I went to the Newcastle Council Cycling Forum. I thought attendance was good - about a dozen cyclists and the council people. There were the regulars from Sustrans and CTC and a smattering of interested others - hopefully urban cyclists .
The good news - we have a new cycling officer. She's going to get a bike and go on a cycling training course.
There is a budget to fix some things and a list of 'quick fixes' - some problems that should be easy to fix - drop kerbs that don't drop, missing signage , confusing road markings and some remedial work. At the last meeting a request was made for the council to be informed of any more. - so there are now 2 lists . It appears that some of the issues are duplicated.
There is a cycle route planner - the transport direct site, recommended by Cycling England ( an offshoot of Department for Transport, i think. I've just tried it , putting in my route to work. Can't say I'm impressed. I asked for the quickest route, not the safest, so it took me along the length of the dual carriageway and it would take 33 minutes. No it doesn't, it takes me 28 minutes and i only do a little bit of the Coast Road. And there is no where on the transport direct website where you can tell them they got it wrong.

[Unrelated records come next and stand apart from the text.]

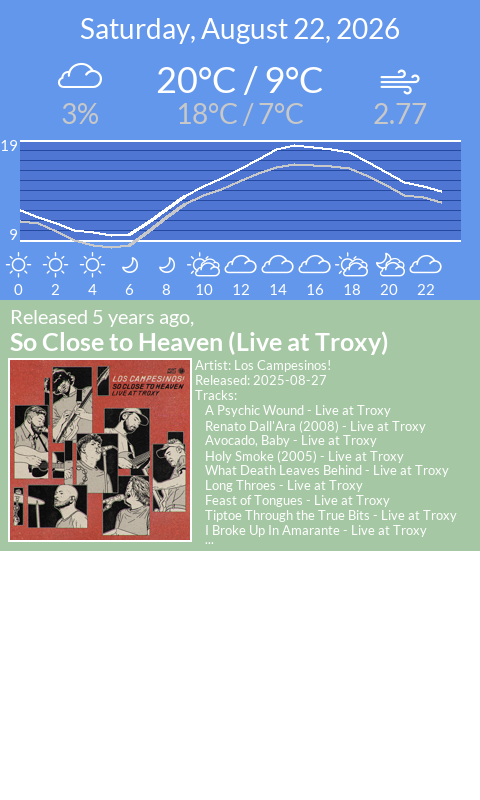
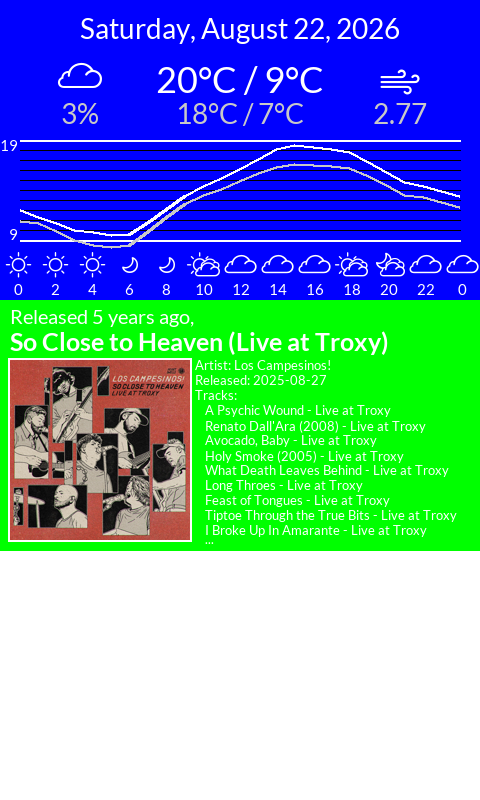
Added a color palette system

diff --git a/WeatherWindow.py b/WeatherWindow.py
@@ -4,7 +4,7 @@ from zoneinfo import ZoneInfo
 import requests
 import sys
 
-def DrawWindow(draw, API_KEY, startingYPos):
+def DrawWindow(draw, COLOR_PALETTE, API_KEY, startingYPos):
     # Loading fonts
     try:
         small_lato_font_regular = ImageFont.truetype("Lato/Lato-Regular.ttf", size=15)
@@ -127,7 +127,7 @@ def DrawWindow(draw, API_KEY, startingYPos):
     # Drawing the background
     draw.rectangle(
         (0, startingYPos - 300, 480, startingYPos),
-        fill=(99, 151, 235))
+        fill=COLOR_PALETTE["BLUE"])
 
     # Getting the current date and allowed tomorrow date
     dundeeTime = datetime.now(ZoneInfo("Europe/London")) + timedelta(days=1)
@@ -159,10 +159,10 @@ def DrawWindow(draw, API_KEY, startingYPos):
         # Only draw the data if the hour is even
         if (dateTimeObject.hour % 2 == 0):
             # Drawing weather condition symbol
-            draw.text(((index + 0.5) * 37, startingYPos - 20), WEATHER_CODE_SYMBOLS[entry["significantWeatherCode"]], fill=(255, 255, 255), font=symbol_font, anchor="ms")
+            draw.text(((index + 0.5) * 37, startingYPos - 20), WEATHER_CODE_SYMBOLS[entry["significantWeatherCode"]], fill=COLOR_PALETTE["WHITE"], font=symbol_font, anchor="ms")
 
             # Drawing time
-            draw.text(((index + 0.5) * 37, startingYPos - 5), timeString, fill=(255, 255, 255), font=small_lato_font_regular, anchor="ms")
+            draw.text(((index + 0.5) * 37, startingYPos - 5), timeString, fill=COLOR_PALETTE["WHITE"], font=small_lato_font_regular, anchor="ms")
 
             # Increasing index
             index += 1
@@ -177,25 +177,21 @@ def DrawWindow(draw, API_KEY, startingYPos):
         maxTemp = max(maxTemp, entry["screenTemperature"])
         minTemp = min(minTemp, entry["screenTemperature"])
 
-    # Drawing a box for the temp graph
+    # Calculating the height of the graph
     tempGraphHeight = max(maxGraphTemp - minGraphTemp, 5)
-    draw.rectangle(
-        (20, startingYPos - 160, 460, startingYPos - 60),
-        fill=(80, 118, 212)
-    )
 
     # Drawing incremental lines for each integer degree value
     degrees = int(round(maxGraphTemp) - round(minGraphTemp))
     degreeOffset = 100 / float(degrees)
     for i in range(degrees):
         lineYPos = startingYPos - 60 - (i * degreeOffset)
-        draw.line((20, lineYPos, 460, lineYPos), fill=(37, 73, 161), width=1)
+        draw.line((20, lineYPos, 460, lineYPos), fill=COLOR_PALETTE["BLACK"], width=1)
 
     # Drawing lines and labels for the top and bottom lines
-    draw.text((18, startingYPos - 60), str(round(minGraphTemp)), fill=(255, 255, 255), font=small_lato_font_regular, anchor="rb")
-    draw.text((18, startingYPos - 160), str(round(maxGraphTemp)), fill=(255, 255, 255), font=small_lato_font_regular, anchor="rt")
-    draw.line((20, startingYPos - 60, 460, startingYPos - 60), fill=(255, 255, 255), width=2)
-    draw.line((20, startingYPos - 160, 460, startingYPos - 160), fill=(255, 255, 255), width=2)
+    draw.text((18, startingYPos - 60), str(round(minGraphTemp)), fill=COLOR_PALETTE["WHITE"], font=small_lato_font_regular, anchor="rb")
+    draw.text((18, startingYPos - 160), str(round(maxGraphTemp)), fill=COLOR_PALETTE["WHITE"], font=small_lato_font_regular, anchor="rt")
+    draw.line((20, startingYPos - 60, 460, startingYPos - 60), fill=COLOR_PALETTE["WHITE"], width=2)
+    draw.line((20, startingYPos - 160, 460, startingYPos - 160), fill=COLOR_PALETTE["WHITE"], width=2)
 
     # Looping through the temp data points and drawing a graph
     for i in range(len(actualTempPoints) - 1):
@@ -208,8 +204,8 @@ def DrawWindow(draw, API_KEY, startingYPos):
         feelsLikeTempLineEnd = ((i + 1) * 18.333 + 20, (feelsLikeTempPoints[i + 1] - minGraphTemp) / tempGraphHeight * -90 + startingYPos - 65)
 
         # Drawing a line from point i to i + 1
-        draw.line((feelsLikeTempLineStart, feelsLikeTempLineEnd), fill=(200, 200, 200), width=3)
-        draw.line((actualTempLineStart, actualTempLineEnd), fill=(255, 255, 255), width=3)
+        draw.line((feelsLikeTempLineStart, feelsLikeTempLineEnd), fill=COLOR_PALETTE["LIGHT_GREY"], width=3)
+        draw.line((actualTempLineStart, actualTempLineEnd), fill=COLOR_PALETTE["WHITE"], width=3)
 
     # Getting daily weather info
     BASE_URL = "https://data.hub.api.metoffice.gov.uk/sitespecific/v0/point/daily"
@@ -246,8 +242,8 @@ def DrawWindow(draw, API_KEY, startingYPos):
         # Drawing temp ranges
         tempRange = f"{round(weatherToday["dayUpperBoundMaxTemp"])}°C / {round(weatherToday["nightLowerBoundMinTemp"])}°C" 
         feelsLikeTempRange = f"{round(weatherToday["dayUpperBoundMaxFeelsLikeTemp"])}°C / {round(weatherToday["nightLowerBoundMinFeelsLikeTemp"])}°C" 
-        draw.text((240, startingYPos - (200 + 5)), tempRange, fill=(255, 255, 255), font=large_lato_font_regular, anchor="mb")
-        draw.text((240, startingYPos - (200 - 3)), feelsLikeTempRange, fill=(200, 200, 200), font=medium_lato_font_regular, anchor="mt")
+        draw.text((240, startingYPos - (200 + 5)), tempRange, fill=COLOR_PALETTE["WHITE"], font=large_lato_font_regular, anchor="mb")
+        draw.text((240, startingYPos - (200 - 3)), feelsLikeTempRange, fill=COLOR_PALETTE["LIGHT_GREY"], font=medium_lato_font_regular, anchor="mt")
 
         # Drawing chance of rain
         rainIcons = [
@@ -258,17 +254,17 @@ def DrawWindow(draw, API_KEY, startingYPos):
         ]
         rainChance = f"{weatherToday["dayProbabilityOfPrecipitation"]}%"
         rainIconIndex = round((weatherToday["dayProbabilityOfPrecipitation"] / 25))
-        draw.text((80, startingYPos - (200 + 3)), rainIcons[rainIconIndex], fill=(255, 255, 255), font=large_symbol_font, anchor="mb")
-        draw.text((80, startingYPos - (200 - 3)), rainChance, fill=(200, 200, 200), font=medium_lato_font_regular, anchor="mt")
+        draw.text((80, startingYPos - (200 + 3)), rainIcons[rainIconIndex], fill=COLOR_PALETTE["WHITE"], font=large_symbol_font, anchor="mb")
+        draw.text((80, startingYPos - (200 - 3)), rainChance, fill=COLOR_PALETTE["LIGHT_GREY"], font=medium_lato_font_regular, anchor="mt")
 
         # Drawing wind speeds
         windSpeeds = f"{weatherToday["midday10MWindSpeed"]}"
-        draw.text((400, startingYPos - (200 - 3)), "", fill=(255, 255, 255), font=large_symbol_font, anchor="mb")
-        draw.text((400, startingYPos - (200 - 3)), windSpeeds, fill=(200, 200, 200), font=medium_lato_font_regular, anchor="mt")
+        draw.text((400, startingYPos - (200 - 3)), "", fill=COLOR_PALETTE["WHITE"], font=large_symbol_font, anchor="mb")
+        draw.text((400, startingYPos - (200 - 3)), windSpeeds, fill=COLOR_PALETTE["LIGHT_GREY"], font=medium_lato_font_regular, anchor="mt")
 
         # Drawing day at the top
         dateText = dundeeTime.strftime("%A, %B %#d, %Y")
-        draw.text((240, startingYPos - 282), dateText, fill=(255, 255, 255), font=medium_lato_font_regular, anchor="mt")
+        draw.text((240, startingYPos - 282), dateText, fill=COLOR_PALETTE["WHITE"], font=medium_lato_font_regular, anchor="mt")
         
     except requests.exceptions.requests.HTTPError as http_err:
         print(f"HTTP error occurred: {http_err}")

diff --git a/SpotifyWindow.py b/SpotifyWindow.py
@@ -4,7 +4,7 @@ from io import BytesIO
 import requests
 import json
 
-def DrawWindow(displayImage, draw, API_TOKEN, startingYPos):
+def DrawWindow(displayImage, draw, COLOR_PALETTE, API_TOKEN, startingYPos):
     # Loading fonts
     try:
         small_lato_font_regular = ImageFont.truetype("Lato/Lato-Regular.ttf", size=13)
@@ -69,20 +69,20 @@ def DrawWindow(displayImage, draw, API_TOKEN, startingYPos):
     # Draw the background
     draw.rectangle(
         (0, startingYPos - 250, 480, startingYPos),
-        fill=(165, 199, 163))
+        fill=COLOR_PALETTE["GREEN"])
 
     # Drawing the release title to the screen
-    draw.text((10, startingYPos - 240), f"Released {yearsAgo} years ago,", fill=(255, 255, 255), font=medium_lato_font_regular, anchor="lt")
-    draw.text((10, startingYPos - 219), releaseName, fill=(255, 255, 255), font=medium_lato_font_bold, anchor="lt")
+    draw.text((10, startingYPos - 240), f"Released {yearsAgo} years ago,", fill=COLOR_PALETTE["WHITE"], font=medium_lato_font_regular, anchor="lt")
+    draw.text((10, startingYPos - 219), releaseName, fill=COLOR_PALETTE["WHITE"], font=medium_lato_font_bold, anchor="lt")
     
     # Drawing the outline and the image
-    draw.rectangle((8, startingYPos - 192, 191, startingYPos - 9), fill=(255, 255, 255))
+    draw.rectangle((8, startingYPos - 192, 191, startingYPos - 9), fill=COLOR_PALETTE["WHITE"])
     displayImage.paste(releaseImage, (10, startingYPos - 190))
 
     # Drawing some release info
-    draw.text((195, startingYPos - 190), f"Artist: {artistName}",    fill=(255, 255, 255), font=small_lato_font_regular, anchor="lt")
-    draw.text((195, startingYPos - 175), f"Released: {releaseDate}", fill=(255, 255, 255), font=small_lato_font_regular, anchor="lt")
-    draw.text((195, startingYPos - 160), f"Tracks:", fill=(255, 255, 255),                 font=small_lato_font_regular, anchor="lt")
+    draw.text((195, startingYPos - 190), f"Artist: {artistName}",    fill=COLOR_PALETTE["WHITE"], font=small_lato_font_regular, anchor="lt")
+    draw.text((195, startingYPos - 175), f"Released: {releaseDate}", fill=COLOR_PALETTE["WHITE"], font=small_lato_font_regular, anchor="lt")
+    draw.text((195, startingYPos - 160), f"Tracks:", fill=COLOR_PALETTE["WHITE"],                 font=small_lato_font_regular, anchor="lt")
 
     # Drawing info on each of the tracks of the release (max 8)
     releaseTracks = releaseResult["tracks"]["items"]
@@ -92,8 +92,8 @@ def DrawWindow(displayImage, draw, API_TOKEN, startingYPos):
 
         # Checking if the max index has been reached
         if (index > 8 and len(releaseTracks) > 8):
-            draw.text((205, yPos + 2), "...", fill=(255, 255, 255), font=small_lato_font_regular, anchor="lt")
+            draw.text((205, yPos + 2), "...", fill=COLOR_PALETTE["WHITE"], font=small_lato_font_regular, anchor="lt")
             break
 
         # Drawing the track
-        draw.text((205, yPos), track["name"], fill=(255, 255, 255), font=small_lato_font_regular, anchor="lt")
+        draw.text((205, yPos), track["name"], fill=COLOR_PALETTE["WHITE"], font=small_lato_font_regular, anchor="lt")

diff --git a/main.py b/main.py
@@ -11,10 +11,38 @@ import os
 # Trying to import inky stuff
 try:
     from inky.auto import auto
+
+    # Creating the inky display object
+    inky_display = auto(ask_user=True, verbose=True)
+
     print("Inky succesfully loaded")
 except:
     print("Failed to load Inky library")
 
+# Creating the color palette
+try:
+    COLOR_PALETTE = {
+        "BLACK": inky_display.BLACK,
+        "WHITE": inky_display.WHITE,
+        "RED": inky_display.RED,
+        "GREEN": inky_display.GREEN,
+        "BLUE": inky_display.BLUE,
+        "YELLOW": inky_display.YELLOW,
+        "ORANGE": inky_display.ORANGE,
+        "LIGHT_GREY": (200, 200, 200),
+    }
+except:
+    COLOR_PALETTE = {
+        "BLACK": (0, 0, 0),
+        "WHITE": (255, 255, 255),
+        "RED": (255, 0, 0),
+        "GREEN": (0, 255, 0),
+        "BLUE": (0, 0, 255),
+        "YELLOW": (255, 255, 0),
+        "ORANGE": (255, 140, 0),
+        "ORANGE": (255, 140, 0),
+        "LIGHT_GREY": (200, 200, 200),
+    }
 
 # Creating image and drawing device
 image = Image.new("P", (480, 800), "white")
@@ -64,18 +92,15 @@ def getToken():
 SPOTIFY_TOKEN = getToken()
 
 # Calling the different window functions
-WeatherWindow.DrawWindow(draw, WEATHER_API_KEY, 300)
+WeatherWindow.DrawWindow(draw, COLOR_PALETTE, WEATHER_API_KEY, 300)
 #ArtWindow.DrawWindow(draw, 550)
-SpotifyWindow.DrawWindow(image, draw, SPOTIFY_TOKEN, 550)
+SpotifyWindow.DrawWindow(image, draw, COLOR_PALETTE, SPOTIFY_TOKEN, 550)
 
 # Saving the image
 image.save("displayImage.png")
 
 #Inky stuff
 try:
-    # Creating the inky display object
-    inky_display = auto(ask_user=True, verbose=True)
-
     # Rotating the image to fit the display
     inkyImage = Image.new("P", (inky_display.width, inky_display.height), inky_display.WHITE)
     rotImage = image.rotate(90, expand=True)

There was also some discussion about the use of Advance Stop lines and green boxes to let bikes get to the front of the queue , and obvious to cars. The green boxes are often ignore byu cars . So why isn't it enforced ? Well its not that easy . There was an article in the Guardian that explains that enforcement is not straightforward . Its probably worth the Council tarting up some of the boxes around the place , as its still a useful resource for cyclists.
2hr 20 mins of meeting. Concrete Achievements ? hmmmmmm. but never mind , lots of action points, and several dead trees .
As an aside , I've come across Copenhagen Cycle Chic and some of the derivatives. Strange , there isn't a Newcastle Cycle Chic . I wonder why not ?